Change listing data
+ + + + + + +

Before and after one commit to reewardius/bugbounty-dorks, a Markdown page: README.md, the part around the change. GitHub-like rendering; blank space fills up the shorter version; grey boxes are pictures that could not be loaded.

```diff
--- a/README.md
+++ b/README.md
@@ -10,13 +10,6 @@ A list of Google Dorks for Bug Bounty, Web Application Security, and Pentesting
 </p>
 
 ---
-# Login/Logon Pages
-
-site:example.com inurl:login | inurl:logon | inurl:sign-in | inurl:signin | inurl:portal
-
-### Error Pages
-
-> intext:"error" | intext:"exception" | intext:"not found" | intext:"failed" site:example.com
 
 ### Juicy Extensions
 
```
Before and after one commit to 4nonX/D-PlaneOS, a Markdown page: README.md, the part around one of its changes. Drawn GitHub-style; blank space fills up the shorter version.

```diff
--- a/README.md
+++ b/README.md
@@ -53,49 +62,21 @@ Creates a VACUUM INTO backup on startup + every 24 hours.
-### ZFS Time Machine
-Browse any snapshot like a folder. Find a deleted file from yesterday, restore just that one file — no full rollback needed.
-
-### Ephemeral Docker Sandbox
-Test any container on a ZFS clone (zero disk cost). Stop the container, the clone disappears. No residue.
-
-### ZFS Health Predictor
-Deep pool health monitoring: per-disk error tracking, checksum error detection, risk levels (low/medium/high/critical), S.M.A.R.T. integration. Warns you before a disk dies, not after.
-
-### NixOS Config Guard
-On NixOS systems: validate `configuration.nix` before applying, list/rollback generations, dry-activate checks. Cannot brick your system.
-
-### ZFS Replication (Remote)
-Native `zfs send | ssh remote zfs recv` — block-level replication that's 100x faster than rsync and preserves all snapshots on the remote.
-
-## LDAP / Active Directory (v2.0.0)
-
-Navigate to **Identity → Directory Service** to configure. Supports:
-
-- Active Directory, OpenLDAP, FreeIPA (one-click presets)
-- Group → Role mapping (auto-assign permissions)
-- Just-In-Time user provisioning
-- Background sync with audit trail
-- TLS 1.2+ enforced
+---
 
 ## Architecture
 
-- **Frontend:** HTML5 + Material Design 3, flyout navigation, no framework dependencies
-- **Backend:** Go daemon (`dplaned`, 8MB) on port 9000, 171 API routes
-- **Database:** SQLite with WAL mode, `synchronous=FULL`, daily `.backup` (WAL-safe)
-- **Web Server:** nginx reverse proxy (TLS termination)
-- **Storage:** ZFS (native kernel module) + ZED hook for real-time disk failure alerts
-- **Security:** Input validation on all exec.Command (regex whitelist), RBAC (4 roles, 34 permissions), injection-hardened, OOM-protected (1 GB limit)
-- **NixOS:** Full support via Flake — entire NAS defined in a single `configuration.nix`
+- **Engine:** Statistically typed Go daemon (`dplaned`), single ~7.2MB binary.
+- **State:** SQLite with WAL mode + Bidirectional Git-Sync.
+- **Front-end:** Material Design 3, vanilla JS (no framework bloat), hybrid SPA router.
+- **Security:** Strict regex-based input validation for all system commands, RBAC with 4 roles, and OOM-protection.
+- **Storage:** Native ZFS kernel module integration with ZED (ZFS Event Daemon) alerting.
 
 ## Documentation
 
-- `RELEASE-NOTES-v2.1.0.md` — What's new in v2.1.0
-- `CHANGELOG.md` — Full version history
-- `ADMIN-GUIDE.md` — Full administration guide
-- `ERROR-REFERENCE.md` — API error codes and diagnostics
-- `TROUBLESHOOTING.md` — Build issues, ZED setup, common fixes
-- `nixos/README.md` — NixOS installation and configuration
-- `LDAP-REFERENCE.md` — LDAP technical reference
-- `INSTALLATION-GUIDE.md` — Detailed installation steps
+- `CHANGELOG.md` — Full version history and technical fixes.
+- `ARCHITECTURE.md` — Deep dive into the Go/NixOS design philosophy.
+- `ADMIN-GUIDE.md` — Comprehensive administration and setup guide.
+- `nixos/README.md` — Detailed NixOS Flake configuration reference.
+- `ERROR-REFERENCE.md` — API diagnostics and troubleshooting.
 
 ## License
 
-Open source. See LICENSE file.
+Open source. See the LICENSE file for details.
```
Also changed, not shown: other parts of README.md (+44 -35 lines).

+ + + + + + +

> _Exercise requirements_: A single number is required: how many lines in these records contain "README".

> _Written answer_: 9